Leicester Square at any time of day was crowded – filled with wide-eyed tourists mostly – but after work on a Friday evening, with people bustling home or heading out for drinks, it was almost unbearable for Anna. She hated being in such close proximity to so many people, some of whom she thought hadn’t had a wash in ages. But now the Picadilly line was running late and the platform had become even more crowded. She turned up the volume of her music through the headphones of her iPhone 7. Corinne Bailey-Rae crooned in her ear in that melodious voice of hers about “Walk on, keep on moving.” She stood her ground, a bit farther away from the edge of the platform but at the right spot where she knew the train would stop and the wide doors would open. Anna wondered briefly if she should let the couple in front of her, clearly tourists with tube maps held tightly in hand, know that they were staring in the wrong direction for the expected train. She averted her gaze and thought they’d figure it out soon enough.
The familiar rumble and rush of hot air signaled the arriving train. The tourists backed away from the edge, stood slightly behind the painted yellow line, and started looking in the direction of the train. Phew, Anna thought, the last thing she wanted was further delays.

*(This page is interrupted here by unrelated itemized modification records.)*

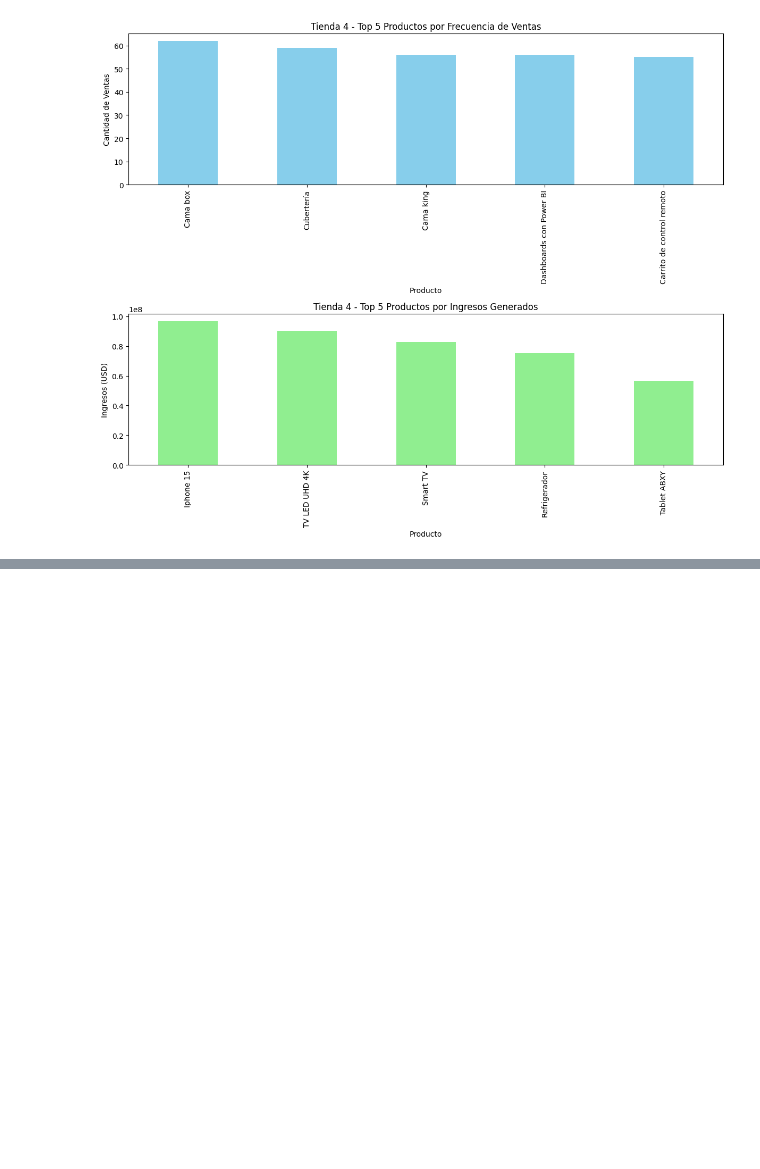
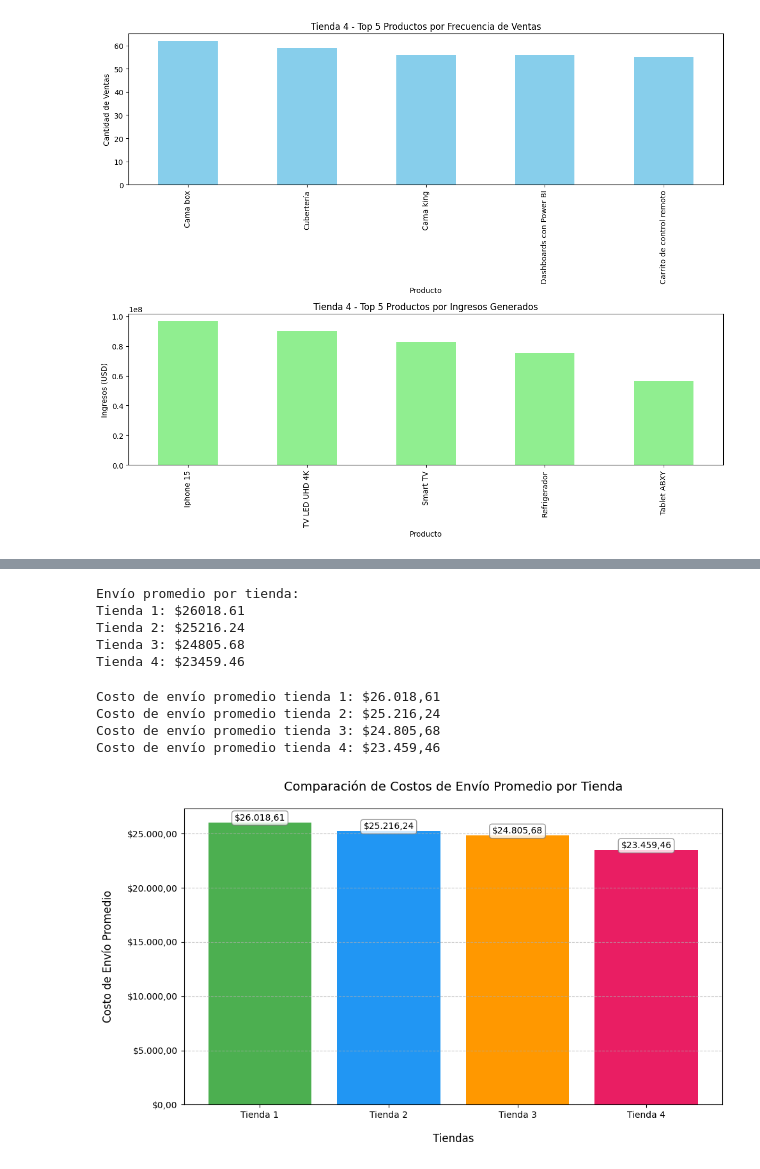
Before and after one commit to PakoAraya/alura-store, a Jupyter notebook: AluraStoreLatam.ipynb, the cells around one changed output, grey strips where cells are left out. Drawn from its saved outputs; the diff is of its cells as text; code cells hidden in the pictures; blank space fills up the shorter version.

Commit message:
Se evaluan los promedios de envios por tienda

```diff
--- a/AluraStoreLatam.ipynb
+++ b/AluraStoreLatam.ipynb
@@ -868,0 +891,71 @@ Top 5 por ingresos generados:
+# %%
+# Asegurar que el costo de envío es numérico
+df_total['Costo de envío'] = df_total['Costo de envío'].astype(float)
+
+# Agrupar por tienda y calcular el promedio del costo de envío
+envio_promedio = df_total.groupby('Tienda')['Costo de envío'].mean()
+
+# Mostrar resultados
+print("\nEnvío promedio por tienda:")
+for tienda, promedio in envio_promedio.items():
+    print(f"{tienda}: ${promedio:.2f}")
+# %% [output]
+Envío promedio por tienda:
+Tienda 1: $26018.61
+Tienda 2: $25216.24
+Tienda 3: $24805.68
+Tienda 4: $23459.46
+# %%
+# Calcular promedios con formato monetario
+def formato_monetario(valor):
+    return f"${valor:,.2f}".replace(",", "X").replace(".", ",").replace("X", ".")
+
+costo_envio_promedio_tienda1 = tienda1['Costo de envío'].mean()
+costo_envio_promedio_tienda2 = tienda2['Costo de envío'].mean()
+costo_envio_promedio_tienda3 = tienda3['Costo de envío'].mean()
+costo_envio_promedio_tienda4 = tienda4['Costo de envío'].mean()
+
+# Imprimir con formato
+print(f"Costo de envío promedio tienda 1: {formato_monetario(costo_envio_promedio_tienda1)}")
+print(f"Costo de envío promedio tienda 2: {formato_monetario(costo_envio_promedio_tienda2)}")
+print(f"Costo de envío promedio tienda 3: {formato_monetario(costo_envio_promedio_tienda3)}")
+print(f"Costo de envío promedio tienda 4: {formato_monetario(costo_envio_promedio_tienda4)}")
+
+# Datos para gráfica
+tiendas = ['Tienda 1', 'Tienda 2', 'Tienda 3', 'Tienda 4']
+costos_envio = [costo_envio_promedio_tienda1,
+                costo_envio_promedio_tienda2,
+                costo_envio_promedio_tienda3,
+                costo_envio_promedio_tienda4]
+
+# Configurar gráfica
+plt.figure(figsize=(10, 6))
+bars = plt.bar(tiendas, costos_envio, color=['#4CAF50', '#2196F3', '#FF9800', '#E91E63'])
+
+# Personalizar ejes
+plt.gca().yaxis.set_major_formatter(plt.FuncFormatter(lambda x, loc: formato_monetario(x)))
+plt.xlabel('Tiendas', fontsize=12, labelpad=15)
+plt.ylabel('Costo de Envío Promedio', fontsize=12, labelpad=15)
+plt.title('Comparación de Costos de Envío Promedio por Tienda', fontsize=14, pad=20)
+
+# Añadir valores en las barras
+for bar, costo in zip(bars, costos_envio):
+    height = bar.get_height()
+    plt.text(bar.get_x() + bar.get_width()/2., height,
+             formato_monetario(costo),
+             ha='center', va='bottom',
+             fontsize=10,
+             bbox=dict(facecolor='white', alpha=0.8, edgecolor='gray', boxstyle='round,pad=0.3'))
+
+# Mejorar estilo general
+plt.grid(axis='y', linestyle='--', alpha=0.7)
+plt.xticks(fontsize=10)
+plt.yticks(fontsize=10)
+plt.tight_layout()
+plt.show()
+# %% [output]
+Costo de envío promedio tienda 1: $26.018,61
+Costo de envío promedio tienda 2: $25.216,24
+Costo de envío promedio tienda 3: $24.805,68
+Costo de envío promedio tienda 4: $23.459,46
+[figure, added]
```
Also changed, not shown: parts of 5 cells of this notebook.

Anna cursed herself for not carrying a book with her or even picking up the Metro. Not that she was keen on reading the paper but it gave her something to do other than stare at her co-passengers or pretend not to stare. In the crowded train she’d managed to get a seat. It was no point feeling offended anymore or even correcting the person giving up their seat to her that she was not pregnant. This happened to her almost every time she traveled on public transportation. She accepted the seat with a smile and multiple thank you’s while clutching at the underside of her protruding belly just like she had seen so many other truly pregnant women do.
“You’re not really pregnant, are you love?”

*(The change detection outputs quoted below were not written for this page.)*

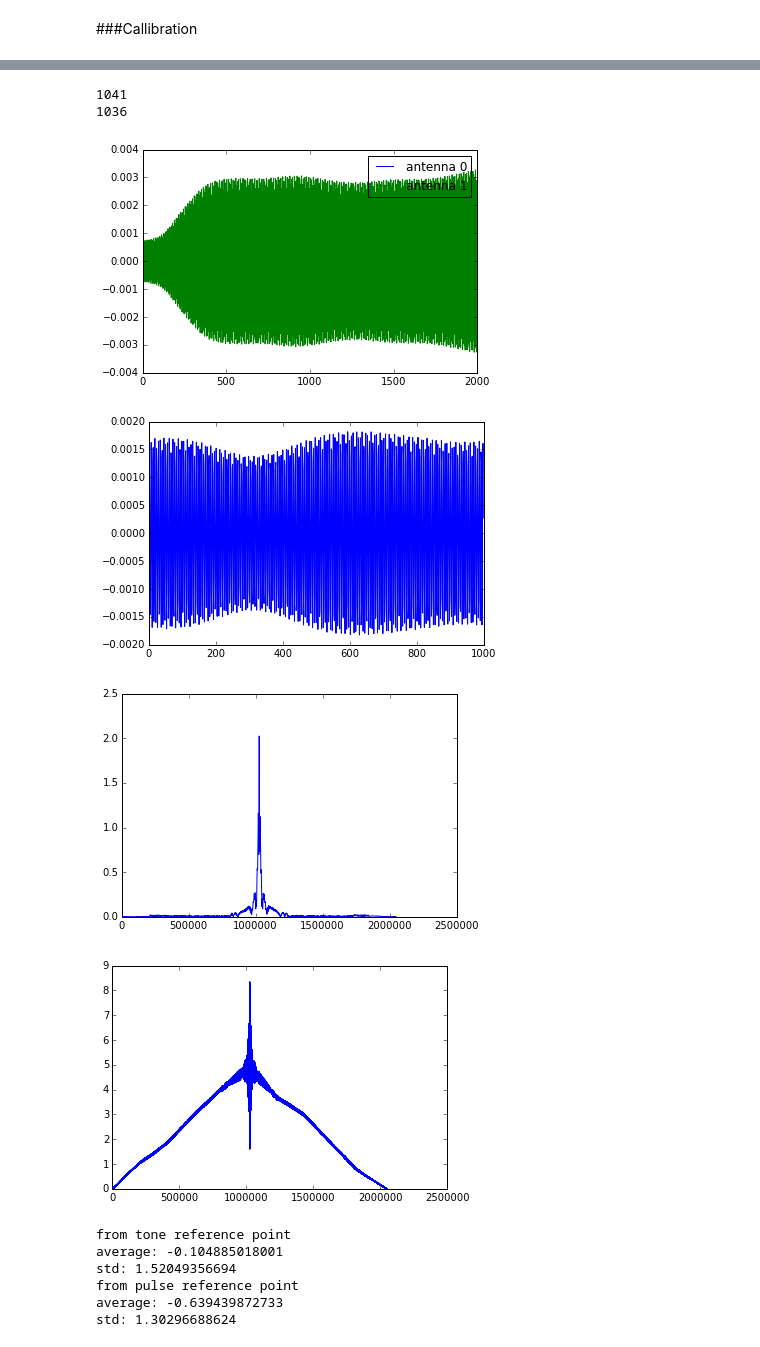
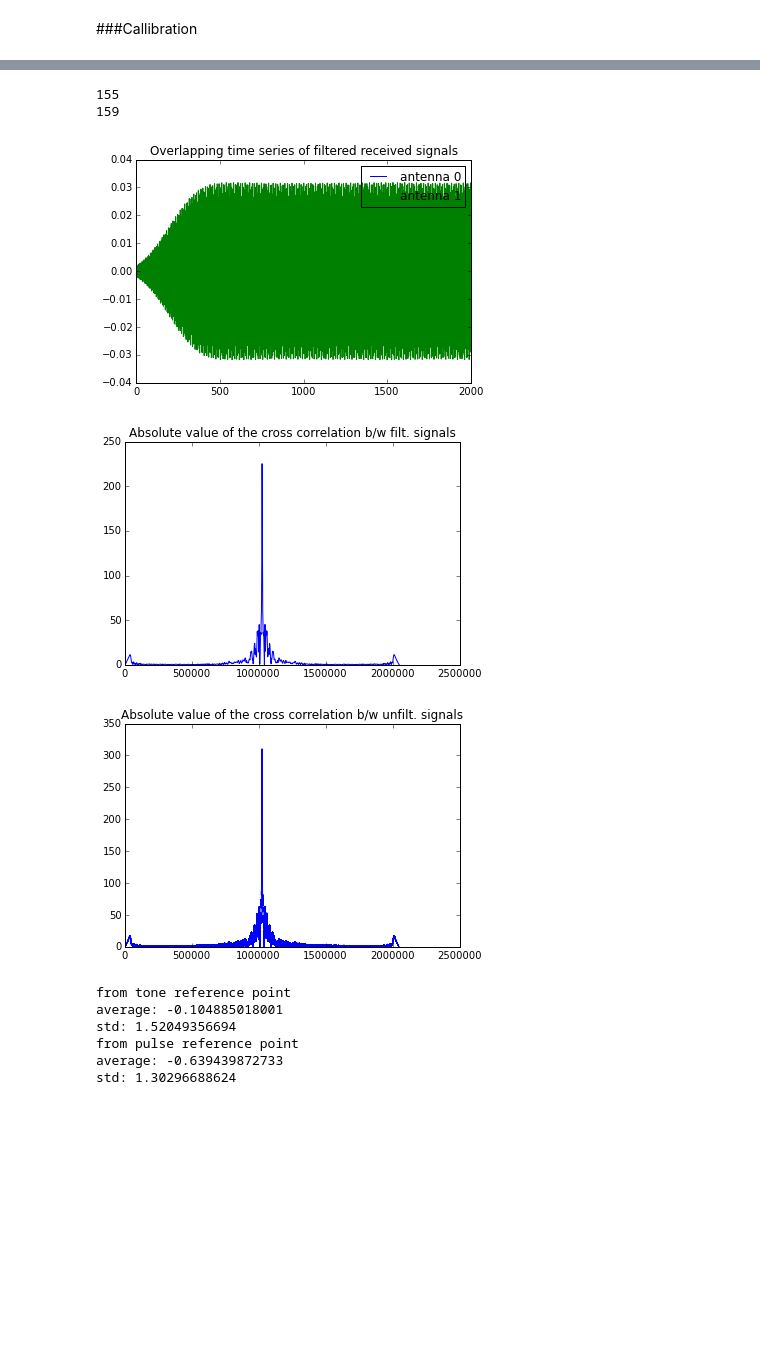
Before and after one commit to auroracramer/phasedarraylocalization, a Jupyter notebook: Final Test.ipynb, the cells around one changed output, grey strips where cells are left out. Saved outputs shown, nothing was run; the diff lists cells and outputs as text; code cells hidden in the pictures; blank space fills up the shorter version.

```diff
--- a/Final Test.ipynb
+++ b/Final Test.ipynb
@@ -258,5 +251,5 @@ Done
 # %%
-samples = np.load('final_countdown_18.npy')
+samples = np.load('final_countdown_14.npy')
 
 y0 = samples[0]
 y1 = samples[1]
@@ -335,43 +332,41 @@ False
 # %%
-# Calculating USB delay
+# Calculating USB delay via cross correlation
 
 figure()
 plt.plot(filt_y0[2000:4000], label='antenna 0')
 plt.plot(filt_y1[2000:4000], label='antenna 1')
 plt.legend()
-
-figure()
-plt.plot(filt_y0[4000:5000], label='antenna 0')
-
+plt.title('Overlapping time series of filtered received signals')
 
 filt_xcorr_abs = abs(signal.fftconvolve(filt_y0, np.conjugate(filt_y1)[::-1]))
 filt_xcorr = signal.fftconvolve(filt_y0, np.conjugate(filt_y1)[::-1])
 
 figure()
 plt.plot(filt_xcorr_abs)
 # plt.plot(filt_xcorr)
+plt.title('Absolute value of the cross correlation b/w filt. signals')
 
 orig_xcorr = signal.fftconvolve(y0, np.conjugate(y1)[::-1])
 orig_xcorr_abs = abs(signal.fftconvolve(y0, np.conjugate(y1)[::-1]))
 
 figure()
 plt.plot(orig_xcorr_abs)
 #plt.plot(orig_xcorr)
+plt.title('Absolute value of the cross correlation b/w unfilt. signals')
 
 
 print np.argmax(orig_xcorr_abs)-len(y0) + 1
 print np.argmax(filt_xcorr_abs)-len(filt_y0) + 1
 # print np.argmax(orig_xcorr)-len(y0) + 1
 # print np.argmax(filt_xcorr)-len(y0) + 1
 
 delay = np.argmax(orig_xcorr_abs)-len(y0) + 1
 
 filt_delay = np.argmax(filt_xcorr_abs)-len(filt_y0) + 1
 # %% [output]
-1041
-1036
+155
+159
-[figure, old version]
+[figure, new version]
-[figure, old version]
+[figure, new version]
-[figure, old version]
+[figure, new version]
-[figure, removed]
 # %%
```
Also changed, not shown: parts of 17 cells of this notebook.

Anna had jumped as she was caught off-guard by the man seated next to her leaning over and whispering in her ear. She turned to face him with her ‘deadly glare’, as her coworkers had coined the look she gave when she was highly annoyed at someone, but she was met with the most gorgeous hazel eyes twinkling at her in a knowing way. His eyes, gorgeous as they were, weren’t even the most striking feature of this stranger’s chiseled brown face. His smile was one of those smiles that could really light up a room. His teeth, straight and white – naturally white and not that dental-whitened or newly acquired set of crowns, was unusual to find in London. A man who took care of his teeth! Anna found herself relaxing (in spite of herself) and smiled.
The conversation they had thrilled Anna even more than the stranger’s look did. He’d introduced himself as David and had launched into a passionate monologue on politics. Anna hated discussing politics with anyone but the passion in David’s voice made her listen attentively and she contributed few well-placed sentiments throughout. They spoke of favorite authors (at this Anna actually started having little butterflies in her mid-section). He loved the classics and Fyodor Dostoyevsky was one of his favorites, one thing they found out they had in common. Anna found the conversation flowed easily and almost didn’t want the train ride to end. Ignoring her own rule of never handing out her number, she offered David her numbers (both landline and mobile) and he entered it into his phone. The musky fragrance of his cologne (she thought it must have been a Penhaligon’s) that wafted over to her made the butterflies flutter crazily.
David stopped mid-sentence and looked up. “Oh, here’s my stop. I’ll give you a ring, yeah?”Anna found she had to pull her gaze away from those mesmerizing eyes. She cursed the train driver’s speed for getting to Wood Green so quickly. She waved goodbye as David jumped through the double doors of the, now almost empty, car of the train. Anna’s iPhone slipped from her lap and she fumbled to catch it before it landed on the ground. It was then she noticed: just below the hem of David’s chinos, on his left ankle, a bulky monitor with its led light flashing as if in warning. She looked up quickly and caught the knowing twinkle in David’s eyes as he blew a kiss at her.
Doors closing. Mind the gap.